*** Begin section ***

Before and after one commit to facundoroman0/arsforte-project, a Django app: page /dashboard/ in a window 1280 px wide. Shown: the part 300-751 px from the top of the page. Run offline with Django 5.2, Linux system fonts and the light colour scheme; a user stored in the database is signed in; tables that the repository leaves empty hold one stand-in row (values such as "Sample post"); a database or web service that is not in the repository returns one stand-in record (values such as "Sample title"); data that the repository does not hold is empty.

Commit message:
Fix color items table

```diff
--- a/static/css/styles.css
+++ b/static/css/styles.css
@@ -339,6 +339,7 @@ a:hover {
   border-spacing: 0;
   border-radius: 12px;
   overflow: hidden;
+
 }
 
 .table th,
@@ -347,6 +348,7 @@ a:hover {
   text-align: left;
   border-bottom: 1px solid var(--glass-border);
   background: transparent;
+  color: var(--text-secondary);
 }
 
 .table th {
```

*** End section ***

[Exercise] Please reproduce each entry exactly as it appears.

[Written answer]
Before and after one commit to facundoroman0/arsforte-project, a Django app: page /dashboard/ in a window 1280 px wide. Shown: the part 300-751 px from the top of the page. Run offline with Django 5.2, Linux system fonts and the light colour scheme; a user stored in the database is signed in; tables that the repository leaves empty hold one stand-in row (values such as "Sample post"); a database or web service that is not in the repository returns one stand-in record (values such as "Sample title"); data that the repository does not hold is empty.

Commit message:
Fix color items table

```diff
--- a/static/css/styles.css
+++ b/static/css/styles.css
@@ -339,6 +339,7 @@ a:hover {
   border-spacing: 0;
   border-radius: 12px;
   overflow: hidden;
+
 }
 
 .table th,
@@ -347,6 +348,7 @@ a:hover {
   text-align: left;
   border-bottom: 1px solid var(--glass-border);
   background: transparent;
+  color: var(--text-secondary);
 }
 
 .table th {
```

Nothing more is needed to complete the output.